Saved data entries
◇ ◇ ◇ ◇ ◇

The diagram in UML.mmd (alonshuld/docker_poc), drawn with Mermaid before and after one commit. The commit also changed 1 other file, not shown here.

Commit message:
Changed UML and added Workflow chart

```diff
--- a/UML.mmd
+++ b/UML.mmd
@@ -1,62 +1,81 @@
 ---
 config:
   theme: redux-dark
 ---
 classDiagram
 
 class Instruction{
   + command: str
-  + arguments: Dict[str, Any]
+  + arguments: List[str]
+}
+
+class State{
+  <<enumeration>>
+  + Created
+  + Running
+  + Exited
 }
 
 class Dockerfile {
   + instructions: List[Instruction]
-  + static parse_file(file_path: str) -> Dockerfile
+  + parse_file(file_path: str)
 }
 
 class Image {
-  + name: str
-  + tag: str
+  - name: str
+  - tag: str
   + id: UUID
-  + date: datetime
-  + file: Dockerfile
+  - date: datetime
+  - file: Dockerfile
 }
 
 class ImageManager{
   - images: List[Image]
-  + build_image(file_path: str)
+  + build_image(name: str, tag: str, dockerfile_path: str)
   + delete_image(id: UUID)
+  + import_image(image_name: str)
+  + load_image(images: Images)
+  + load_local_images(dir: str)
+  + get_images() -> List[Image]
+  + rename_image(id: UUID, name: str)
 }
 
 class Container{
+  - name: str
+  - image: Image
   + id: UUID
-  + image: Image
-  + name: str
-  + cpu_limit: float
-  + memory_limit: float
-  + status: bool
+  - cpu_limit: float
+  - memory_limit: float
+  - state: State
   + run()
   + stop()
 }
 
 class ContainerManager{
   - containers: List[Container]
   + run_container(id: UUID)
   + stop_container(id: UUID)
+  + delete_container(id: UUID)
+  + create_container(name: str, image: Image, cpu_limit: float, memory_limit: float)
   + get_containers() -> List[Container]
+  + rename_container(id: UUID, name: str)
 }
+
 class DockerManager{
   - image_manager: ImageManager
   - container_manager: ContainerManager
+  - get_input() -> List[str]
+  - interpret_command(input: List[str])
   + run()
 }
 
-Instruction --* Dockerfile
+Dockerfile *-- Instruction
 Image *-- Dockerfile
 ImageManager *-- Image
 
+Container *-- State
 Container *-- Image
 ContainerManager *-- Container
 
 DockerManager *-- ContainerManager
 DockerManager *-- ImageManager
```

◇ ◇ ◇ ◇ ◇

In how many lines above does the word "float" appear? Answer with only the number.

5